His father was the Librarian at the University of Ghent. From 1898 to 1904, he studied at the Royal Academy of Fine Arts under Jean Delvin. In 1904, on the recommendation of his fellow painter, Alfons Dessenis (1874–1952), he went to stay at the art colony in Sint-Martens-Latem. It was there he met Albert Servaes, Gustaaf De Smet and Constant Permeke. Together, they established what came to be known as the Latemse School [nl] of expressionist painting. He also obtained what would prove to be the lifelong support of the journalist and art promoter, Paul-Gustave van Hecke.
In 1907 he was married and, shortly after, became a professor at the Ghent Academy. A few years later, his family life and artistic career were disturbed by a relationship with the actress, Stella van de Wiele (1887–1954). In 1914, he gave up his position and spent six months in the United States.
During World War I, he became a refugee in the Netherlands. He, Stella and De Smet toured the art colonies in Amsterdam, Blaricum and Laren, where he briefly taught. His work also matured and came under the influence of Freudian psychoanalysis. In 1922, after returning to Belgium, he lived with De Smet and Permeke in Oostende. After that, he and De Smet moved about western Flanders, seeking inspiration, and finally settled in Afsnee at a villa supplied by Van Hecke.

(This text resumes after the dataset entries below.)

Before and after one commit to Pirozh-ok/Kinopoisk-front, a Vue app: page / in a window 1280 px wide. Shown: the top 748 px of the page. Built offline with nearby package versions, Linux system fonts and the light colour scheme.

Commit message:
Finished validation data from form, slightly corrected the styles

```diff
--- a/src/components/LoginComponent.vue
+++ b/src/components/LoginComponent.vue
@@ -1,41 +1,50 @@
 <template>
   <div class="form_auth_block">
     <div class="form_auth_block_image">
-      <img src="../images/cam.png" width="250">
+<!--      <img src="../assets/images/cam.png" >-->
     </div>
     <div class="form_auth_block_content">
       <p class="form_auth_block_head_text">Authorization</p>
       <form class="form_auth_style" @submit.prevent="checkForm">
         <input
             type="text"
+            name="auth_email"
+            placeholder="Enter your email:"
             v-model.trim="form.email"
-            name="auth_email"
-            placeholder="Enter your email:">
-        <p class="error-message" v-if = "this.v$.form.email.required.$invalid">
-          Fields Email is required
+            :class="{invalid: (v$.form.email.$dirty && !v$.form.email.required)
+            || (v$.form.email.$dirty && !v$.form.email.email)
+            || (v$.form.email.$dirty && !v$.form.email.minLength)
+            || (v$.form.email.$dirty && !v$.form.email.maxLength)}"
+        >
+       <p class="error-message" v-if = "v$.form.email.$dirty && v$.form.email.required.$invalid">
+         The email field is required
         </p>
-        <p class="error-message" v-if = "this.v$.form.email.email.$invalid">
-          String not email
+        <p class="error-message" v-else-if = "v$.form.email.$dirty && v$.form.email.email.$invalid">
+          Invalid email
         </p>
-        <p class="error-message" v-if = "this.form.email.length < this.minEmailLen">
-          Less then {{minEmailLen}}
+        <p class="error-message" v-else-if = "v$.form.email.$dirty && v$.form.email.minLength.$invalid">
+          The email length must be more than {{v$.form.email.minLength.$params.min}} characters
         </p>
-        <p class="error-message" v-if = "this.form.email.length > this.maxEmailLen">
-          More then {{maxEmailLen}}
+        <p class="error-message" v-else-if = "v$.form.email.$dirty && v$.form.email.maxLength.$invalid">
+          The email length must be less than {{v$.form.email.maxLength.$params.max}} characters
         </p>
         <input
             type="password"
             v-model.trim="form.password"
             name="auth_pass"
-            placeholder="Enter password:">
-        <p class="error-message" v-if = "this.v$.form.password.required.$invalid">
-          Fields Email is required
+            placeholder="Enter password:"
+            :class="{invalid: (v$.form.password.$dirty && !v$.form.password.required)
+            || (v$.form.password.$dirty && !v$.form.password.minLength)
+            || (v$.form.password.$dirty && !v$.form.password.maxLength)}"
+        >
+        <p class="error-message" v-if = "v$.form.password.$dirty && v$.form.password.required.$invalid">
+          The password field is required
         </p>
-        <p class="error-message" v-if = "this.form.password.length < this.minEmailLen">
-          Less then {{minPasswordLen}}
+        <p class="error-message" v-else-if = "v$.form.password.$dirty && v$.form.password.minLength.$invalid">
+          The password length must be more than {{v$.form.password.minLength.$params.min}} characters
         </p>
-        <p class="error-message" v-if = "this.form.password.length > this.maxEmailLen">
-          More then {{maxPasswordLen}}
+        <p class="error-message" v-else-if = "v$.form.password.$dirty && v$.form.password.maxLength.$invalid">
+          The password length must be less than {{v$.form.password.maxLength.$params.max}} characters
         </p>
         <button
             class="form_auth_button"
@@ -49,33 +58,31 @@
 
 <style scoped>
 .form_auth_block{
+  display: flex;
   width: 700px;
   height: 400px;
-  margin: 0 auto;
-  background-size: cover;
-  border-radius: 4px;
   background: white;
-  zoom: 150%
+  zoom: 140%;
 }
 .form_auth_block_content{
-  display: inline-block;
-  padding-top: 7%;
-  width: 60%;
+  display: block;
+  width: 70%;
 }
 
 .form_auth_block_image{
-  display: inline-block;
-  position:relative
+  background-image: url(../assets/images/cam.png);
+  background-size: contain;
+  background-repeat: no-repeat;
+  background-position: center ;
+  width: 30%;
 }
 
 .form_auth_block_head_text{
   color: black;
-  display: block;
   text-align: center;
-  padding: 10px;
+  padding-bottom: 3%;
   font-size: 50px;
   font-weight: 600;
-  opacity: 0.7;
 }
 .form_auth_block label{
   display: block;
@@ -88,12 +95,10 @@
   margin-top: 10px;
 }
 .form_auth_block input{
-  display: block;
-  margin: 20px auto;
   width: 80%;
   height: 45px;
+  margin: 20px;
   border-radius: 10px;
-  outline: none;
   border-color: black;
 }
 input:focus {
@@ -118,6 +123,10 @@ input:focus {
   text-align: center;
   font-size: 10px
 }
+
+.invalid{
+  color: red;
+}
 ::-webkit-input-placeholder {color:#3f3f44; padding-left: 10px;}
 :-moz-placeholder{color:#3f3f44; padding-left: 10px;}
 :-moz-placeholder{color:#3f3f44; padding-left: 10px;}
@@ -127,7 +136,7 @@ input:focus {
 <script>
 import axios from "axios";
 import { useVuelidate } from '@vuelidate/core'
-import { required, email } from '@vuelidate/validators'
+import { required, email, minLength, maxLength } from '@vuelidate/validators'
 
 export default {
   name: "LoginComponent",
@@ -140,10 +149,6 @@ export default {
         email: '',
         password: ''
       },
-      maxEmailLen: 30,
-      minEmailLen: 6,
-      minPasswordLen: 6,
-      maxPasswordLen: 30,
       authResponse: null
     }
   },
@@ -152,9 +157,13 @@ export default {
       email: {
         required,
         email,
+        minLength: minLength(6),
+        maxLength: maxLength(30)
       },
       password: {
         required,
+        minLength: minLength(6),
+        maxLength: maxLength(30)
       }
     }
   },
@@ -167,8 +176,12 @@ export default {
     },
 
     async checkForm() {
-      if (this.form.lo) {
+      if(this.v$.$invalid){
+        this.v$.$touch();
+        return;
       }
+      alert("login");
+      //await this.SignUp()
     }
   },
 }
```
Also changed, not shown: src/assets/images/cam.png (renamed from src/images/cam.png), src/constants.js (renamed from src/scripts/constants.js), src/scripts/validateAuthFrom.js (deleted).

He later spent some time in Brussels, but the Great Depression virtually eliminated the market for any sort of modern art, so he returned to Ghent and became an illustrator for the Socialist newspaper, Vooruit [nl] (Forward). He worked for them until his death. From 1937 to 1938, he drew the panels for a comic strip written by Jean Ray. During his later years, he painted in a surrealistic style, replete with dream visions and hallucinations.